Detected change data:
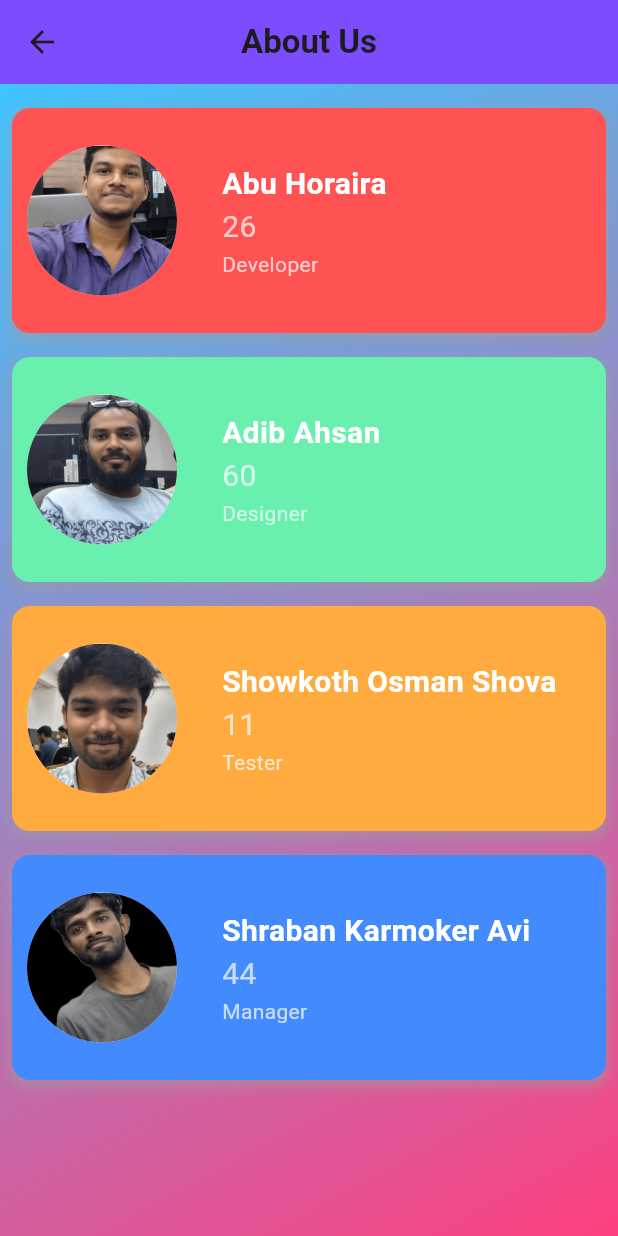
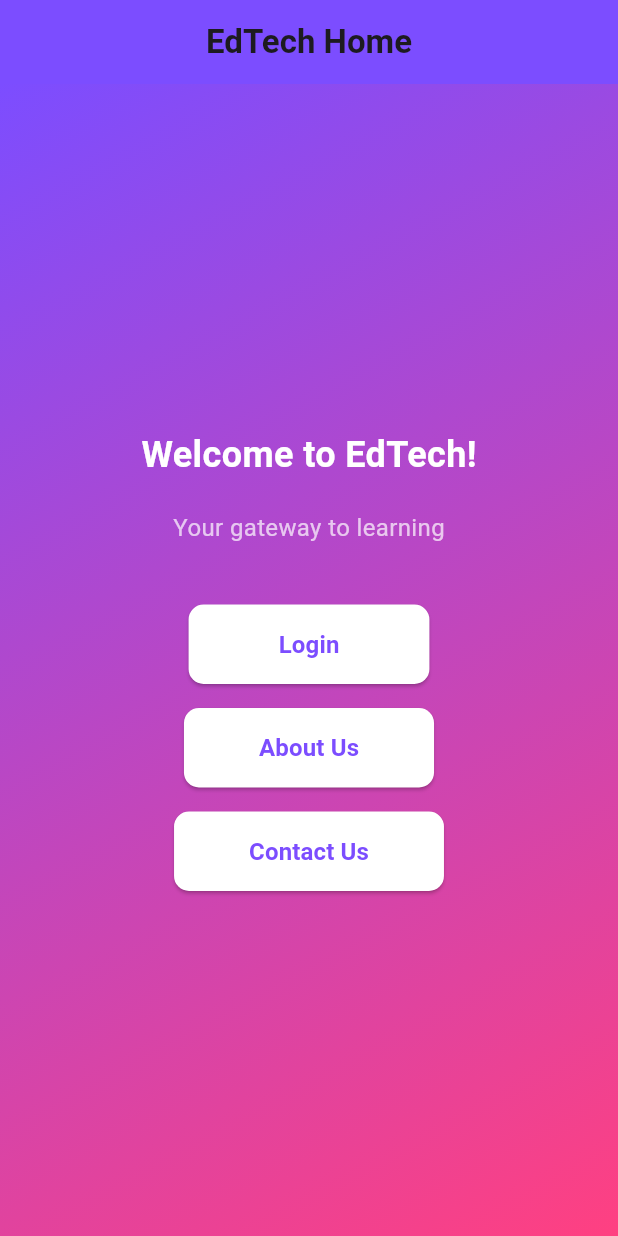
Before and after one commit to puHoraira/edtech, a Flutter app: the screen it shows after launch, on a phone screen of 412 x 824 dp. Run offline on Flutter 3.47's test engine with Material 3 defaults, Android fonts, the phone set to English and light mode, and no system bars.

Commit message:
making all tasks complete

```diff
--- /dev/null
+++ b/lib/home_screen.dart
@@ -0,0 +1,146 @@
+import 'package:flutter/material.dart';
+import 'package:url_launcher/url_launcher.dart';
+
+class HomeScreen extends StatefulWidget {
+  const HomeScreen({super.key});
+
+  @override
+  State<HomeScreen> createState() => _HomeScreenState();
+}
+
+class _HomeScreenState extends State<HomeScreen> {
+  bool _isLoading = true;
+
+  @override
+  void initState() {
+    super.initState();
+    // Simulate a loading delay
+    Future.delayed(const Duration(seconds: 2), () {
+      setState(() {
+        _isLoading = false;
+      });
+    });
+  }
+
+  Future<void> _contactUs() async {
+    final Uri emailLaunchUri = Uri(
+      scheme: 'mailto',
+      path: 'abuhoraira1015@gmail.com',
+      query: 'subject=Contacting EdTech Support',
+    );
+    try {
+      await launchUrl(emailLaunchUri);
+    } catch (e) {
+      print('Could not launch email app: $e');
+    }
+  }
+
+  @override
+  Widget build(BuildContext context) {
+    return Scaffold(
+      appBar: AppBar(
+        title: const Text(
+          "EdTech Home",
+          style: TextStyle(fontWeight: FontWeight.bold),
+        ),
+        centerTitle: true,
+        backgroundColor: Colors.deepPurpleAccent,
+      ),
+      body: Container(
+        decoration: BoxDecoration(
+          gradient: LinearGradient(
+            colors: [Colors.deepPurpleAccent, Colors.pinkAccent],
+            begin: Alignment.topLeft,
+            end: Alignment.bottomRight,
+          ),
+        ),
+        child: Center(
+          child: _isLoading
+              ? const CircularProgressIndicator() // Loading spinner
+              : Column(
+            mainAxisAlignment: MainAxisAlignment.center,
+            children: [
+              const Text(
+                "Welcome to EdTech!",
+                style: TextStyle(
+                  fontSize: 24,
+                  fontWeight: FontWeight.bold,
+                  color: Colors.white,
+                ),
+              ),
+              const SizedBox(height: 20),
+              const Text(
+                "Your gateway to learning",
+                style: TextStyle(
+                  fontSize: 16,
+                  color: Colors.white70,
+                ),
+              ),
+              const SizedBox(height: 40),
+              ElevatedButton(
+                onPressed: () {
+                  Navigator.pushNamed(context, '/login'); // Navigate to Login
+                },
+                style: ElevatedButton.styleFrom(
+                  backgroundColor: Colors.white,
+                  padding: const EdgeInsets.symmetric(vertical: 15.0, horizontal: 60.0),
+                  shape: RoundedRectangleBorder(
+                    borderRadius: BorderRadius.circular(10.0),
+                  ),
+                ),
+                child: const Text(
+                  "Login",
+                  style: TextStyle(
+                    color: Colors.deepPurpleAccent,
+                    fontSize: 16,
+                    fontWeight: FontWeight.bold,
+                  ),
+                ),
+              ),
+              const SizedBox(height: 16),
+              ElevatedButton(
+                onPressed: () {
+                  Navigator.pushNamed(context, '/about'); // Navigate to About Us
+                },
+                style: ElevatedButton.styleFrom(
+                  backgroundColor: Colors.white,
+                  padding: const EdgeInsets.symmetric(vertical: 15.0, horizontal: 50.0),
+                  shape: RoundedRectangleBorder(
+                    borderRadius: BorderRadius.circular(10.0),
+                  ),
+                ),
+                child: const Text(
+                  "About Us",
+                  style: TextStyle(
+                    color: Colors.deepPurpleAccent,
+                    fontSize: 16,
+                    fontWeight: FontWeight.bold,
+                  ),
+                ),
+              ),
+              const SizedBox(height: 16),
+              ElevatedButton(
+                onPressed: _contactUs,
+                style: ElevatedButton.styleFrom(
+                  backgroundColor: Colors.white,
+                  padding: const EdgeInsets.symmetric(vertical: 15.0, horizontal: 50.0),
+                  shape: RoundedRectangleBorder(
+                    borderRadius: BorderRadius.circular(10.0),
+                  ),
+                ),
+                child: const Text(
+                  "Contact Us",
+                  style: TextStyle(
+                    color: Colors.deepPurpleAccent,
+                    fontSize: 16,
+                    fontWeight: FontWeight.bold,
+                  ),
+                ),
+              ),
+            ],
+          ),
+        ),
+      ),
+    );
+  }
+}
```
Also changed, not shown: lib/about_us.dart (renamed from lib/aboutUs.dart, +18 -8 lines), lib/login_screen.dart (added, +157 -0 lines), lib/main.dart (+11 -108 lines), lib/registration_screen.dart (added, +145 -0 lines), lib/welcome_screen.dart (added, +20 -0 lines).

Exercise directions — In the records above, find each line that holds the word "Future"; copy all such lines.

Answer section —
+    Future.delayed(const Duration(seconds: 2), () {
+  Future<void> _contactUs() async {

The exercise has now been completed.